• Work instructions: The answer must be every line below that holds the word "sheet".

[Change detection outputs]
--- START ---

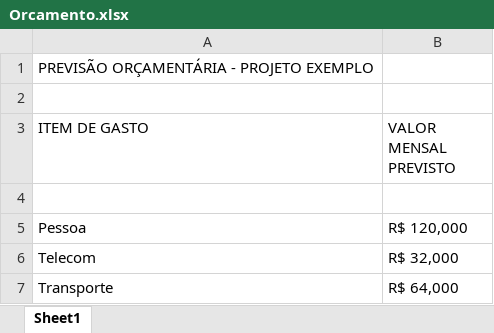
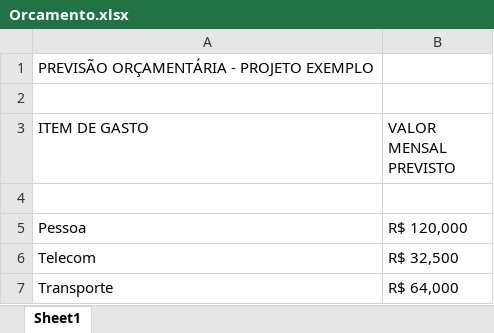
Before and after one commit to gabguedes/3SIPG-ExemploGIT-2024, an Excel workbook: PastaDocsAdministrativos/Orcamento.xlsx, sheet Sheet1, drawn as a sheet; values as stored, in another font and other column widths than the file's, no borders; the diff names each change by its address in the sheet, - before the commit and + after, or states it on an @@ line.

Commit message:
Correcao no orcamento de Telecom

```diff
--- a/PastaDocsAdministrativos/Orcamento.xlsx (sheet Sheet1)
+++ b/PastaDocsAdministrativos/Orcamento.xlsx (sheet Sheet1)
-B6 (VALOR MENSAL PREVISTO): R$ 32,000
+B6 (VALOR MENSAL PREVISTO): R$ 32,500
```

--- END ---

• Completed task:
Before and after one commit to gabguedes/3SIPG-ExemploGIT-2024, an Excel workbook: PastaDocsAdministrativos/Orcamento.xlsx, sheet Sheet1, drawn as a sheet; values as stored, in another font and other column widths than the file's, no borders; the diff names each change by its address in the sheet, - before the commit and + after, or states it on an @@ line.
--- a/PastaDocsAdministrativos/Orcamento.xlsx (sheet Sheet1)
+++ b/PastaDocsAdministrativos/Orcamento.xlsx (sheet Sheet1)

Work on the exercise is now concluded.